In Africa and the Philippines, UMCOR builds the capacity of local leaders to prepare for and respond to disaster through Disaster Management Offices. This connectional network across the church is one of the main reasons UMCOR has access to communities when disasters strike. A responding church or partner organization is already there.

Long-term and short-term responses and a few surprises

In places like the Eastern Horn of Africa, where people in Somalia and Ethiopia have struggled through years of drought, unrest and severe food shortages, people migrate to find food for their families. UMCOR returns again and again to provide relief, even when the world’s attention is focused elsewhere.

In Somalia, five years of drought-affected land met with torrential flooding in March 2023. Shelters for more than nearly 9,000 families were destroyed, along with six health facilities and four schools. UMCOR partner Kaalmo Relief and Development provided food, water and hygiene items for 500 households, many of which are headed by women. Supplying 300 of these female-headed households with livestock increased their resiliency and aided their recovery.

United Methodists who mobilized in the 1990s in response to a volcano eruption in the Eastern Congo will remember the city of Goma. Today, it still hosts over half a million refugees, caught by violence between rebel attacks and government retaliation.

Kalehe flood survivors talk to Bishop Gabriel Unda of the East Congo Episcopal Area during a church distribution operation in Goma. (Photo: Jolie Shabani, UM News)

UMCOR supports the East Congo Episcopal Area as it offers aid and comfort; the latest response will supply food and hygiene supplies to about 2,500 families.

People generally associate tornadoes with the United States, and they designate millions of dollars to help communities recover from storms, tornadoes and hurricanes.

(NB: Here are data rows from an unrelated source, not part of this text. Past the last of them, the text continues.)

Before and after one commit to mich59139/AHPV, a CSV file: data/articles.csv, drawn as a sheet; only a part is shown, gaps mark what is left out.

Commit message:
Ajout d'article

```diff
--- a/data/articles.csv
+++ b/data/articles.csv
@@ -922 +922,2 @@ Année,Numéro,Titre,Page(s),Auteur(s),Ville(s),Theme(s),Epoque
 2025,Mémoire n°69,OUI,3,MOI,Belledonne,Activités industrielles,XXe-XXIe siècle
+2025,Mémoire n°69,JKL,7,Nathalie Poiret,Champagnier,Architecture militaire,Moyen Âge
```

But this year, UMCOR responded to a request from Côte d’Ivoire after Zokolilié, a town of 12,000, was nearly wiped out by a tornado. The Côte d’Ivoire UMC’s disaster agency is using an UMCOR grant to rebuild about 50 houses in the town.

And, while typhoons are often associated with Asia and Africa, UMCOR also responded to a request by the Alaska Conference in the aftermath of Typhoon Merbok, which struck the town of Hooper Bay in September 2022. The conference is gearing up to provide disaster case management and support for long-term recovery for households that have not yet received the help they need.

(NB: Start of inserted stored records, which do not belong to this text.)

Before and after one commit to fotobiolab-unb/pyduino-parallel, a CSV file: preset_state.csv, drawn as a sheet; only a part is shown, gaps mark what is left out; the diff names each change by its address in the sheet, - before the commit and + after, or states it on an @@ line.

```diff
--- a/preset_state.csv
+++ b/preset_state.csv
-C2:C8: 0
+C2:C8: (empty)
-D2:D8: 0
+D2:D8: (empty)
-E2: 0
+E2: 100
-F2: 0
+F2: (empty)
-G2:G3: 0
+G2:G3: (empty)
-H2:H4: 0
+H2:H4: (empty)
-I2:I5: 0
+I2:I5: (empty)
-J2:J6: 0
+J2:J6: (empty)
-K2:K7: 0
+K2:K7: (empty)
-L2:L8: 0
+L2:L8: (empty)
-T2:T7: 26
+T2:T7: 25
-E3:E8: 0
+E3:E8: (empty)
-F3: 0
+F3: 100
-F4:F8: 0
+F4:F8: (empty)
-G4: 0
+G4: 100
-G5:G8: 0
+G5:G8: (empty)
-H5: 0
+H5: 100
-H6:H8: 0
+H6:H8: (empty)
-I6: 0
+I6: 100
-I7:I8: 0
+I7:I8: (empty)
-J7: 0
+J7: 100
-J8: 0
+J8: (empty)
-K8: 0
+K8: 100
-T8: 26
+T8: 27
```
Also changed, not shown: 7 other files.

Giving through UMCOR, Where Most Needed, Advance # 999895, means that neither UMCOR staff nor donors need to predict when typhoons will strike the U.S. or tornadoes the western coast of Africa. Whenever and wherever natural and humanmade disasters strike, UMCOR will be able to respond through nearby partners.

Christie R. House is a consultant writer and editor with Global Ministries and UMCOR. Ezekiel Ibrahim, communicator for the Nigeria Episcopal Area, provided reporting from Nigeria.

About the United Methodist Committee on Relief (UMCOR)

Founded in 1940, UMCOR is the global humanitarian relief and development agency of The United Methodist Church. A part of United Methodist Global Ministries, UMCOR works in more than 80 countries worldwide, including the United States and its territories. The agency’s mission, grounded in the teachings of Jesus, is to alleviate human suffering with open hearts and minds to all people. Working in the areas of disaster response and recovery and migration, UMCOR responds to natural or civil disasters that are interruptions of such magnitude that they overwhelm a community’s ability to recover on its own.

Support the work of UMCOR.